*** PROVIDED MATERIAL ***

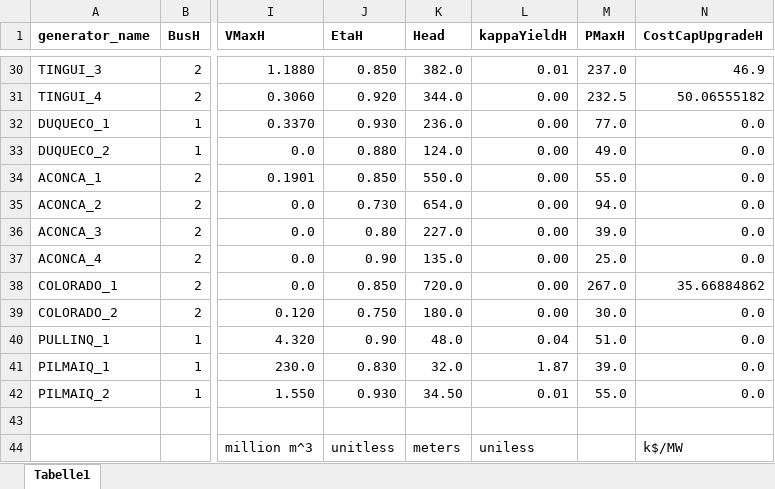
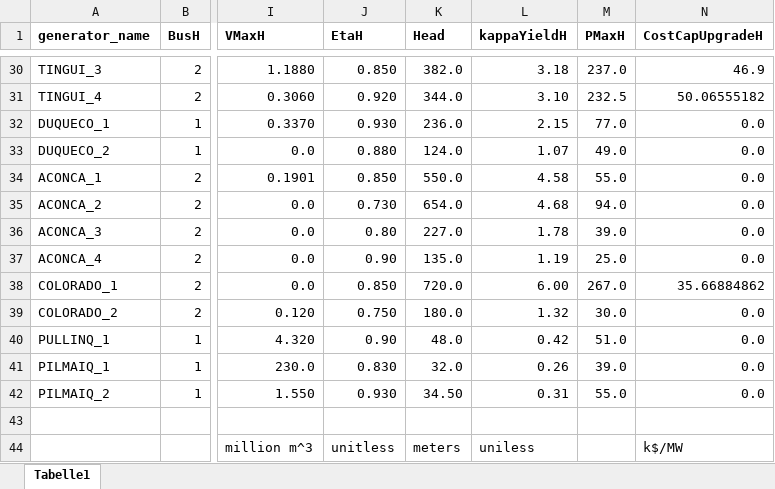
Before and after one commit to simjunky/Leelo, an Excel workbook: data/Chile-Madhura/input_data/hydro_cascades.xlsx, sheet Tabelle1, drawn as a sheet; only a part is shown, gaps mark what is left out; values as stored, in another font and other column widths than the file's, no borders; the diff covers the shown part only; the diff names each change by its address in the sheet, - before the commit and + after, or states it on an @@ line.

```diff
--- a/data/Chile-Madhura/input_data/hydro_cascades.xlsx (sheet Tabelle1)
+++ b/data/Chile-Madhura/input_data/hydro_cascades.xlsx (sheet Tabelle1)
-L30 (kappaYieldH): 0.01
+L30 (kappaYieldH): 3.18
-L31 (kappaYieldH): 0.00
+L31 (kappaYieldH): 3.10
-L32 (kappaYieldH): 0.00
+L32 (kappaYieldH): 2.15
-L33 (kappaYieldH): 0.00
+L33 (kappaYieldH): 1.07
-L34 (kappaYieldH): 0.00
+L34 (kappaYieldH): 4.58
-L35 (kappaYieldH): 0.00
+L35 (kappaYieldH): 4.68
-L36 (kappaYieldH): 0.00
+L36 (kappaYieldH): 1.78
-L37 (kappaYieldH): 0.00
+L37 (kappaYieldH): 1.19
-L38 (kappaYieldH): 0.00
+L38 (kappaYieldH): 6.00
-L39 (kappaYieldH): 0.00
+L39 (kappaYieldH): 1.32
-L40 (kappaYieldH): 0.04
+L40 (kappaYieldH): 0.42
-L41 (kappaYieldH): 1.87
+L41 (kappaYieldH): 0.26
-L42 (kappaYieldH): 0.01
+L42 (kappaYieldH): 0.31
```
Also changed, not shown: 25 edited cells elsewhere in this sheet, formulas that keep their value, data/TestScenario/input_data/hydro_cascades.xlsx, 3 other files.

*** End of PROVIDED MATERIAL ***

## WHAT IS REQUIRED
The records above must all be output exactly. Omit the images.

## SOLUTION TO THIS EXERCISE
Before and after one commit to simjunky/Leelo, an Excel workbook: data/Chile-Madhura/input_data/hydro_cascades.xlsx, sheet Tabelle1, drawn as a sheet; only a part is shown, gaps mark what is left out; values as stored, in another font and other column widths than the file's, no borders; the diff covers the shown part only; the diff names each change by its address in the sheet, - before the commit and + after, or states it on an @@ line.

```diff
--- a/data/Chile-Madhura/input_data/hydro_cascades.xlsx (sheet Tabelle1)
+++ b/data/Chile-Madhura/input_data/hydro_cascades.xlsx (sheet Tabelle1)
-L30 (kappaYieldH): 0.01
+L30 (kappaYieldH): 3.18
-L31 (kappaYieldH): 0.00
+L31 (kappaYieldH): 3.10
-L32 (kappaYieldH): 0.00
+L32 (kappaYieldH): 2.15
-L33 (kappaYieldH): 0.00
+L33 (kappaYieldH): 1.07
-L34 (kappaYieldH): 0.00
+L34 (kappaYieldH): 4.58
-L35 (kappaYieldH): 0.00
+L35 (kappaYieldH): 4.68
-L36 (kappaYieldH): 0.00
+L36 (kappaYieldH): 1.78
-L37 (kappaYieldH): 0.00
+L37 (kappaYieldH): 1.19
-L38 (kappaYieldH): 0.00
+L38 (kappaYieldH): 6.00
-L39 (kappaYieldH): 0.00
+L39 (kappaYieldH): 1.32
-L40 (kappaYieldH): 0.04
+L40 (kappaYieldH): 0.42
-L41 (kappaYieldH): 1.87
+L41 (kappaYieldH): 0.26
-L42 (kappaYieldH): 0.01
+L42 (kappaYieldH): 0.31
```
Also changed, not shown: 25 edited cells elsewhere in this sheet, formulas that keep their value, data/TestScenario/input_data/hydro_cascades.xlsx, 3 other files.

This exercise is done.